KAZAN, Russia -- Tatarstan has introduced a new holiday to commemorate the adoption of Islam in what is now the Russian Federation, RFE/RL's Tatar-Bashkir Service reports.
Tatarstan's parliament on September 23 approved a bill to mark the adoption of Islam by the Volga Bulgars, the ancestors of the present-day Tatars, in 922.
The new holiday will be on May 21 each year.
In addition, parliament approved another annual holiday marking the end of the Muslim fasting month of Ramadan.
Since Ramadan is based on the lunar calendar, the holiday will "float" and be marked on a different day each year.

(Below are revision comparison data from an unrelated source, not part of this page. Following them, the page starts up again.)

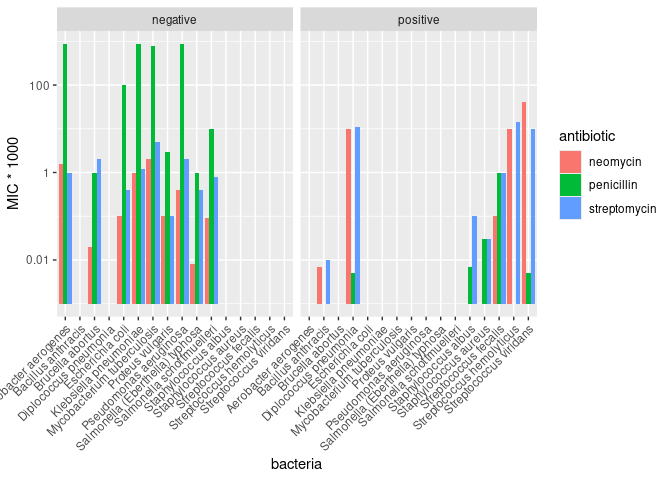
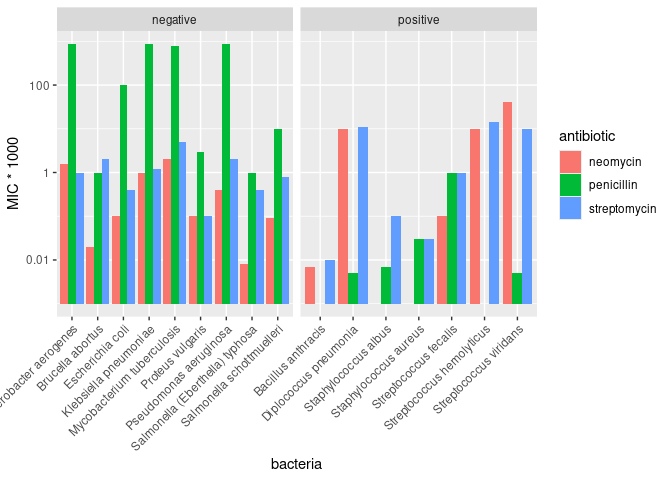
fixed for revision

Changed region(s): [[0.0, 0.0938, 0.8125, 0.9375]]

diff --git a/data-science-curriculum-build/data-science-curriculum-build/challenges/c05-antibiotics-assignment.md b/data-science-curriculum-build/data-science-curriculum-build/challenges/c05-antibiotics-assignment.md
@@ -194,7 +194,7 @@ is Gram positive or negative.
 long_df_antibiotics %>% 
   ggplot(aes(x = bacteria, y = MIC, fill = antibiotic)) +
   geom_col(position = "dodge") +
-  facet_wrap(~gram, drop = TRUE) + 
+  facet_wrap(~gram, scales = "free_x") + 
   scale_y_log10() + 
   theme(axis.text.x = element_text(angle = 45, hjust = 1))
 ```
@@ -206,7 +206,7 @@ long_df_antibiotics %>%
 long_df_antibiotics %>% 
   ggplot(aes(x = bacteria, y = MIC *1000, fill = antibiotic)) + 
   geom_col(position = "dodge") +
-  facet_wrap(~gram, , drop = TRUE) +
+  facet_wrap(~gram, scales = "free_x") +
   scale_y_log10(labels = \(x) x /1000) + 
   theme(axis.text.x = element_text(angle = 45, hjust = 1))
 ```
@@ -224,15 +224,12 @@ Note that your visual must be *qualitatively different* from *all* of
 your other visuals.
 
 ``` r
-# WRITE YOUR CODE HERE
-
-# On an adjusted log scale to that values don't appear negative
 long_df_antibiotics %>% 
-  ggplot(aes(x = bacteria, y = MIC * 1000, color = antibiotic, shape = factor(gram == "positive"))) +
+  ggplot(aes(x = bacteria, y = MIC, color = antibiotic, shape = factor(gram == "positive"))) +
   geom_point() +
-  scale_y_log10(labels = function(x) x / 1000) +
+  scale_y_log10() +
   scale_shape_manual(values = c(16, 3)) +
-  geom_hline(yintercept = 0.1 * 1000, linetype = "dashed", color = "black") +
+  geom_hline(yintercept = 0.1, linetype = "dashed", color = "black") +
   labs(shape = "Gram") + 
   theme(axis.text.x = element_text(angle = 45, hjust = 1))
 ```
@@ -251,12 +248,12 @@ your other visuals.
 ``` r
 # WRITE YOUR CODE HERE
 long_df_antibiotics %>% 
-  ggplot(aes(x = antibiotic, y = MIC * 1000, color = gram)) + 
+  ggplot(aes(x = antibiotic, y = MIC, color = gram)) + 
   geom_jitter(height=0,
               width=.2,) +
-  scale_y_log10(labels = function(x) x / 1000) +
+  scale_y_log10() +
   scale_shape_manual(values = c(16, 3)) +
-  geom_hline(yintercept = 0.1 * 1000, linetype = "dashed", color = "black") +
+  geom_hline(yintercept = 0.1, linetype = "dashed", color = "black") +
   theme(axis.text.x = element_text(angle = 45, hjust = 1))
 ```
 
@@ -272,7 +269,20 @@ Note that your visual must be *qualitatively different* from *all* of
 your other visuals.
 
 ``` r
-# WRITE YOUR CODE HERE
+long_df_antibiotics %>% 
+  ggplot(aes(x = antibiotic, y = MIC, fill = gram)) + 
+  geom_col(position = "dodge") +
+  geom_hline(yintercept = 0.1, linetype = "dashed", color = "black") +
+  facet_wrap(~bacteria) +
+  scale_y_log10()+ 
+ theme(axis.text.x = element_text(angle = 45, hjust = 1),
+        strip.text = element_text(size = 7))
+```
+
+![](c05-antibiotics-assignment_files/figure-gfm/q1.4-1.png)<!-- -->
+
+``` r
+# On an adjusted log scale to that values don't appear negative
 long_df_antibiotics %>% 
   ggplot(aes(x = antibiotic, y = MIC *1000, fill = gram)) + 
   geom_col(position = "dodge") +
@@ -283,7 +293,7 @@ long_df_antibiotics %>%
         strip.text = element_text(size = 7))
 ```
 
-![](c05-antibiotics-assignment_files/figure-gfm/q1.4-1.png)<!-- -->
+![](c05-antibiotics-assignment_files/figure-gfm/q1.4-2.png)<!-- -->
 
 #### Visual 5 (Some variables)
 
@@ -295,13 +305,15 @@ Note that your visual must be *qualitatively different* from *all* of
 your other visuals.
 
 ``` r
-# WRITE YOUR CODE HERE
-long_df_antibiotics %>% 
-  ggplot(aes(x = bacteria, y = MIC * 1000, color = gram)) + 
+df_antibiotics %>%
+  ggplot(aes(x = streptomycin, y = penicillin, color = gram)) + 
   geom_point() +
-  scale_y_log10(labels = function(x) x / 1000) +
+  scale_x_log10() +
+  scale_y_log10() +
   scale_shape_manual(values = c(16, 3)) +
-  geom_hline(yintercept = 0.1 * 1000, linetype = "dashed", color = "black") +
+  geom_hline(yintercept = 0.1, linetype = "dashed", color = "black") +
+  geom_text_repel(aes(label = bacteria), size = 3, box.padding = 0.5, point.padding = 0.5) + 
+  labs(x = "Streptomycin", y = "Penicillin") +
   theme(axis.text.x = element_text(angle = 45, hjust = 1))
 ```
 
@@ -339,7 +351,7 @@ response here) - Why? - (Write your response here)
   the acceptable range of 0.1.
 
 - Neomycin is the most effective of the antibiotics as it below the MIC
-  threshold for 8 bacteria’s while penicillin has 6 and streptomycin
+  threshold for 9 bacteria’s while penicillin has 6 and streptomycin
   does 4.
 
 - Visual 3 were the most effective at making these observations.
@@ -350,6 +362,16 @@ response here) - Why? - (Write your response here)
 
   - Visual 3 groups together the different antibiotics, which makes it
     easier to track trends happening between them.
+
+  ``` r
+  df_antibiotics %>% count(neomycin <= 0.1)
+  ```
+
+      ## # A tibble: 2 × 2
+      ##   `neomycin <= 0.1`     n
+      ##   <lgl>             <int>
+      ## 1 FALSE                 7
+      ## 2 TRUE                  9
 
 #### Guiding Question 2
 
@@ -382,6 +404,14 @@ response here) - Why? - (Write your response here)
     it on a closer level. Since we just need to compare a few bacteria’s
     against each other, being able to isolate it while looking at the
     visual is important.
+
+- I recreated visual 5, and it is also highly effective at answering
+  this question
+
+  - Diplococcus pneumoniae, Streptococcus hemolyticus, and Streptococcus
+    viridans are grouped together in the right corner, because they have
+    very simialr values, while Streptococcus fecalis (which was renamed
+    is not near that group).
 
 # References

Previously, only Kurban Bayram (Eid al-Adha), or the annual Muslim festival of sacrifice, is a state holiday in Tatarstan, a predominantly Muslim republic.
Russian President Dmitry Medvedev on June 1 signed a law introducing a national holiday on July 28 each year to commemorate the adoption of Christianity in 988.

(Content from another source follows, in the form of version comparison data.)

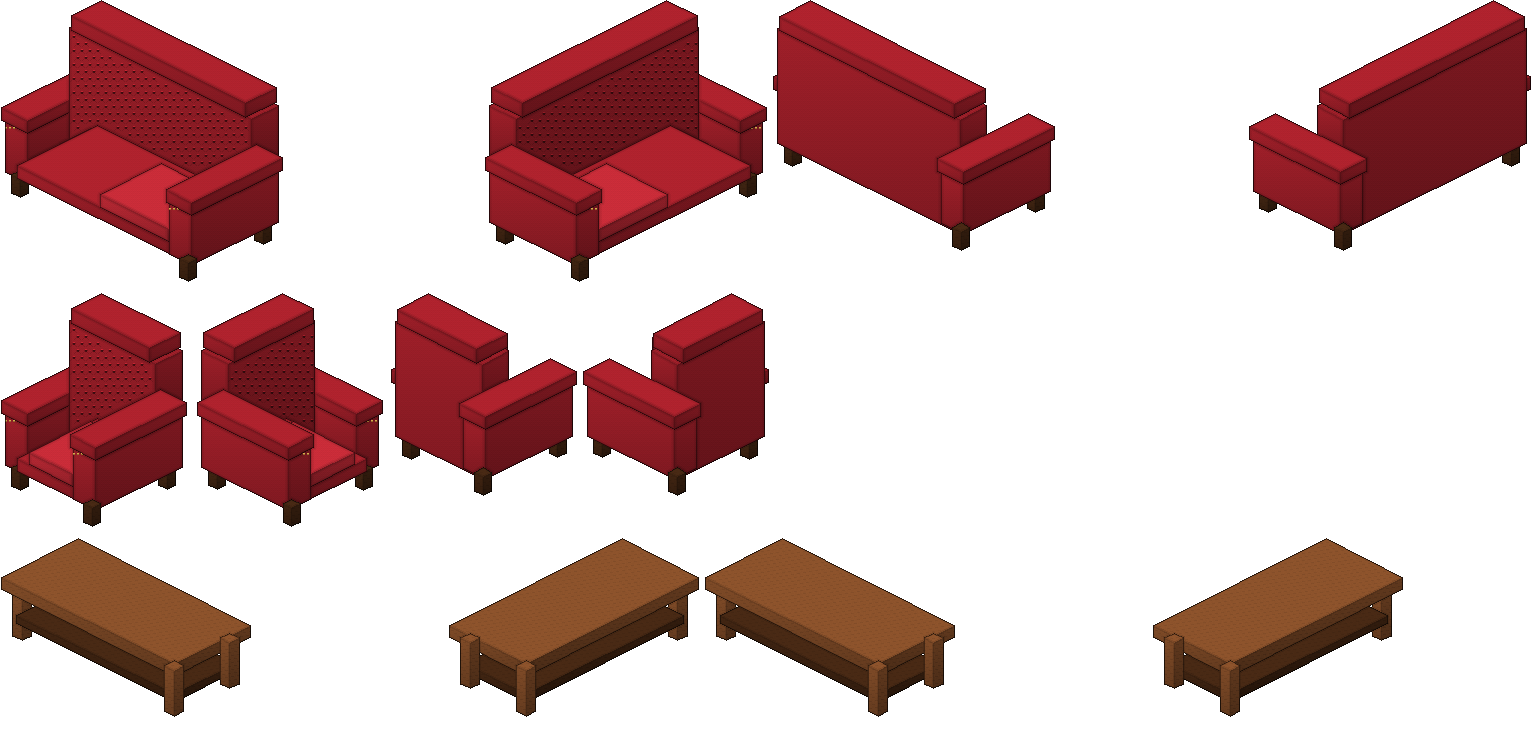
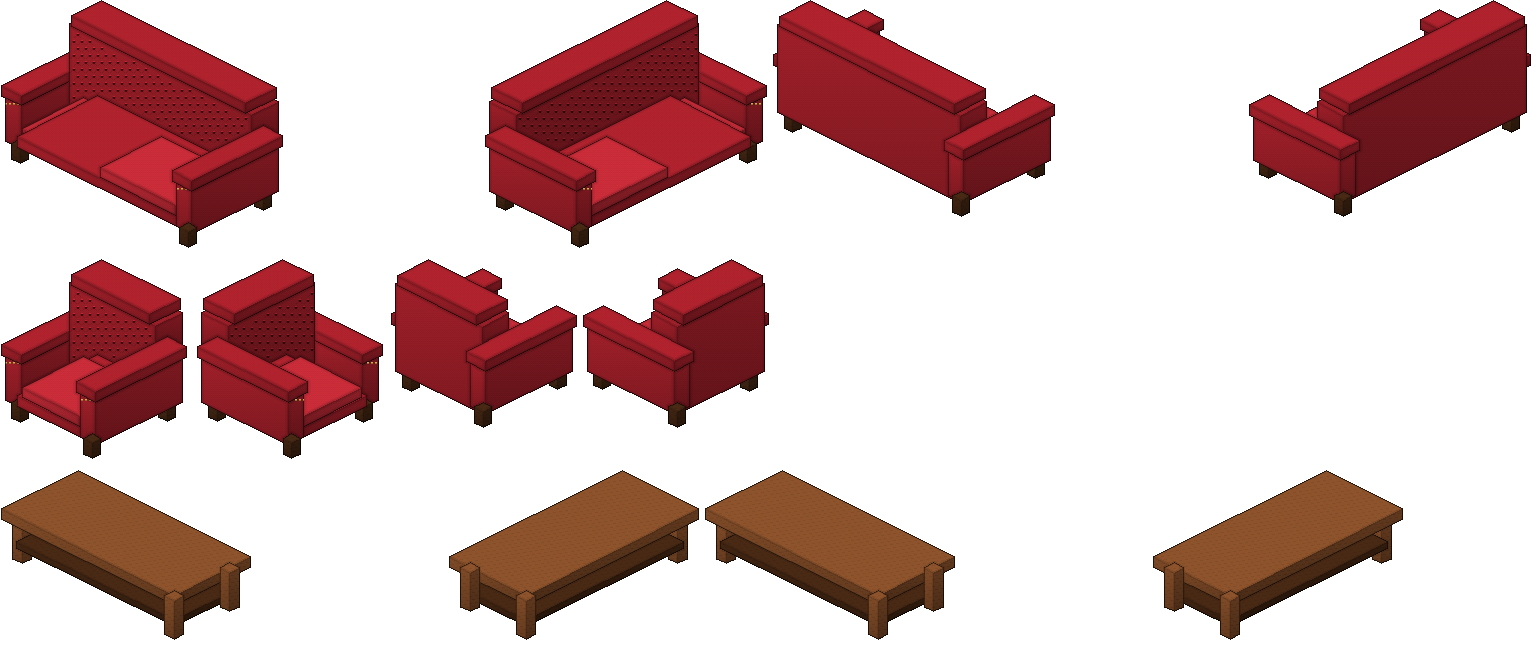
Sofaen virker: hver sin side, lavere møbler, roligere gang

diff --git a/js/spil.js b/js/spil.js
@@ -58,6 +58,7 @@ function skarptLaerred() {
 // Et felt på gulvet er en "rude" (diamant), 96 pixels bred og 48 høj.
 const FLISE_B = 96;
 const FLISE_H = 48;
+const FELT_FART = 64 / FLISE_B;   // farten er i felter pr. sekund; større felter = lidt færre felter pr. sekund
 const VAEG_HOEJDE = 110;
 const START = { x: BREDDE / 2, y: 170 };   // hvor det bagerste hjørne af gulvet står (regnes ud i skarptLaerred)
 
@@ -185,6 +186,8 @@ function pladsTil(type, x, y, spejlet, uden) {
 // Hvor på skærmen møblet tegnes: midt mellem dets felter, med bunden på det forreste hjørne
 function moebelSted(type, x, y, spejlet) {
   const f = moebelFelter(type, spejlet);
+  // de nye møbler (klipper) er tegnet, så billedets bund-midte er møblets forreste hjørne
+  if (type && type.klipper) return punkt(x + f[0], y + f[1]);
   return { x: punkt(x + f[0] / 2, y + f[1] / 2).x, y: punkt(x + f[0], y + f[1]).y - FLISE_H / 2 };
 }
 
@@ -293,7 +296,9 @@ function saedePladser(m) {
   if (t.felter) {
     const n = t.felter[0] * t.felter[1];
     const vej = drejetTvaers(m) ? -1 : 1;
-    return Array.from({ length: n }, function (_, i) { return (i - (n - 1) / 2) * 20 * vej; });
+    // (rykket lidt ind mod midten, så man sidder på puden og ikke på armlænet)
+    const ind = 0.02 * FLISE_B;
+    return Array.from({ length: n }, function (_, i) { return -(i - (n - 1) / 2) * ind * vej; });
   }
   const bred = t.klip ? t.klip[2] * (t.skala || 1) >= 95 : t.tegning === "sofa";
   if (!bred) return [0];
@@ -514,7 +519,7 @@ function tegnMoebel(c, type, cx, cy, spejlet, retning) {
 // hvor mange pixels figuren rykker tilbage mod ryglænet, når den sidder
 const SIDDE_BAGUD = 6;
 // hvor langt under figurens felt-midte fødderne skal nå for at stå på gulvet foran sofaen
-const FODKANT = 14;
+const FODKANT = 16;
 
 // Når figuren sidder i et af de nye møbler, rykkes den lidt frem og ned,
 // så fødderne når gulvet. Figurer med korte ben (pigen) rykkes mere end drengen.
@@ -526,7 +531,10 @@ function fodJustering(m, valg, retning) {
   if (!d || !t.saede) return { x: 0, y: 0 };
   const fald = (d.h - d.ay) * f.skala;   // fra numsen ned til fødderne
   const mangler = Math.max(0, FODKANT - (fald - t.saede));
-  return { x: (venderHoejre(m) ? 1 : -1) * mangler, y: mangler };
+  // numsen sidder midt på puden (lidt foran feltets midte), og figuren synker
+  // lidt ned i puden, så fødderne når gulvet
+  const frem = 0.14;
+  return { x: (venderHoejre(m) ? 1 : -1) * frem * FLISE_B / 2, y: frem * FLISE_H / 2 + mangler };
 }
 
 function tegnFigur(c) {
@@ -633,7 +641,7 @@ function flytFigur(dt) {
   const dx = maal.x - figur.x;
   const dy = maal.y - figur.y;
   const afstand = Math.hypot(dx, dy);
-  const skridt = FIGUR.fart * dt;
+  const skridt = FIGUR.fart * FELT_FART * dt;
 
   // Hvilken vej kigger figuren på skærmen?
   // (dx - dy) er højre/venstre, og (dx + dy) er ned mod os/op væk fra os
@@ -1231,6 +1239,14 @@ laerred.addEventListener("click", function (e) {
       const fig = figurFelt();
       if (daekker(m, fig.x, fig.y) && !figur.sidde) saetDig(m);
       else gaaTil(f.x, f.y, m);
+    } else {
+      // man sidder allerede i sofaen: klik på den anden side = ryk derover, hvis der er ledigt
+      const celle = cellePlads(m, f);
+      if (celle >= 0 && celle !== figur.sidde.plads && tagnePladser(m, figur).indexOf(celle) < 0) {
+        figur.x = f.x;
+        figur.y = f.y;
+        figur.sidde.plads = celle;
+      }
     }
   } else if (!m || MOEBEL_TYPER[m.type].kanGaaPaa) {
     gaaTil(f.x, f.y);

diff --git a/js/moebel-katalog.js b/js/moebel-katalog.js
@@ -21,9 +21,9 @@ MOEBLER.length = 0;
 //  felter:   [bredde, dybde] i felter (sofaen og sofabordet fylder 2)
 // -------------------------------------------------------------
 MOEBLER.push(
-  {"id": "ny-sofa", "navn": "Rød sofa", "billede": "billeder/moebler/nye-moebler.png", "klipper": [[0, 0, 382, 289], [386, 0, 382, 289], [772, 0, 378, 259], [1154, 0, 378, 259]], "klip": [0, 0, 382, 289], "kategori": "Nye møbler", "vender": "venstre", "skala": 0.5, "felter": [2, 1], "saede": 22},
-  {"id": "ny-laenestol", "navn": "Rød lænestol", "billede": "billeder/moebler/nye-moebler.png", "klipper": [[0, 293, 190, 241], [194, 293, 190, 241], [388, 293, 190, 211], [582, 293, 190, 211]], "klip": [0, 293, 190, 241], "kategori": "Nye møbler", "vender": "venstre", "skala": 0.5, "saede": 22},
-  {"id": "ny-sofabord", "navn": "Sofabord", "billede": "billeder/moebler/nye-moebler.png", "klipper": [[0, 538, 348, 195], [352, 538, 348, 195], [704, 538, 348, 195], [1056, 538, 348, 195]], "klip": [0, 538, 348, 195], "kategori": "Nye møbler", "vender": "venstre", "skala": 0.5, "felter": [2, 1]},
+  {"id": "ny-sofa", "navn": "Rød sofa", "billede": "billeder/moebler/nye-moebler.png", "klipper": [[0, 0, 382, 255], [386, 0, 382, 255], [772, 0, 378, 225], [1154, 0, 378, 225]], "klip": [0, 0, 382, 255], "kategori": "Nye møbler", "vender": "venstre", "skala": 0.5, "felter": [2, 1], "saede": 19},
+  {"id": "ny-laenestol", "navn": "Rød lænestol", "billede": "billeder/moebler/nye-moebler.png", "klipper": [[0, 259, 190, 207], [194, 259, 190, 207], [388, 259, 190, 177], [582, 259, 190, 177]], "klip": [0, 259, 190, 207], "kategori": "Nye møbler", "vender": "venstre", "skala": 0.5, "saede": 19},
+  {"id": "ny-sofabord", "navn": "Sofabord", "billede": "billeder/moebler/nye-moebler.png", "klipper": [[0, 470, 348, 186], [352, 470, 348, 186], [704, 470, 348, 186], [1056, 470, 348, 186]], "klip": [0, 470, 348, 186], "kategori": "Nye møbler", "vender": "venstre", "skala": 0.5, "felter": [2, 1]},
 );
 
 

diff --git a/js/rigtige-spillere.js b/js/rigtige-spillere.js
@@ -142,7 +142,7 @@ function andreSpillereTing(ting) {
       const dx = g.maal.x - g.x, dy = g.maal.y - g.y, afstand = Math.hypot(dx, dy);
       if (afstand > 4) { g.x = g.maal.x; g.y = g.maal.y; g.rute = []; }
       else if (afstand > 0.02) {
-        const skridt = Math.min(afstand, Math.max(2.5, afstand * 3) * dt);
+        const skridt = Math.min(afstand, Math.max(2.5, afstand * 3) * FELT_FART * dt);
         g.x += dx / afstand * skridt; g.y += dy / afstand * skridt;
         g.trin += dt * 8;
         g.rute = [g.maal];

diff --git a/js/velkomsthal.js b/js/velkomsthal.js
@@ -382,7 +382,7 @@ function opdaterHal(dt) {
     const maal = g.rute[0];
     const dx = maal.x - g.x, dy = maal.y - g.y;
     const afstand = Math.hypot(dx, dy);
-    const skridt = 2.2 * dt;
+    const skridt = 2.2 * FELT_FART * dt;
     const lodret = dx + dy > 0.01 ? "ned" : dx + dy < -0.01 ? "op" : "";
     const vandret = dx - dy > 0.01 ? "hoejre" : dx - dy < -0.01 ? "venstre" : "";
     g.retning = lodret && vandret ? lodret + "-" + vandret : lodret || vandret || g.retning;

Tatar officials first proposed introducing a similar state day for the adoption of Islam as well, but the initiative got bogged down in disagreements between Tatars and North Caucasus Muslims on the date Islam was first established in Russia.
Volga Bulgars adopted Islam in the 10th century, while clerics in Daghestan claim that Islam appeared in the North Caucasus as early as the seventh century.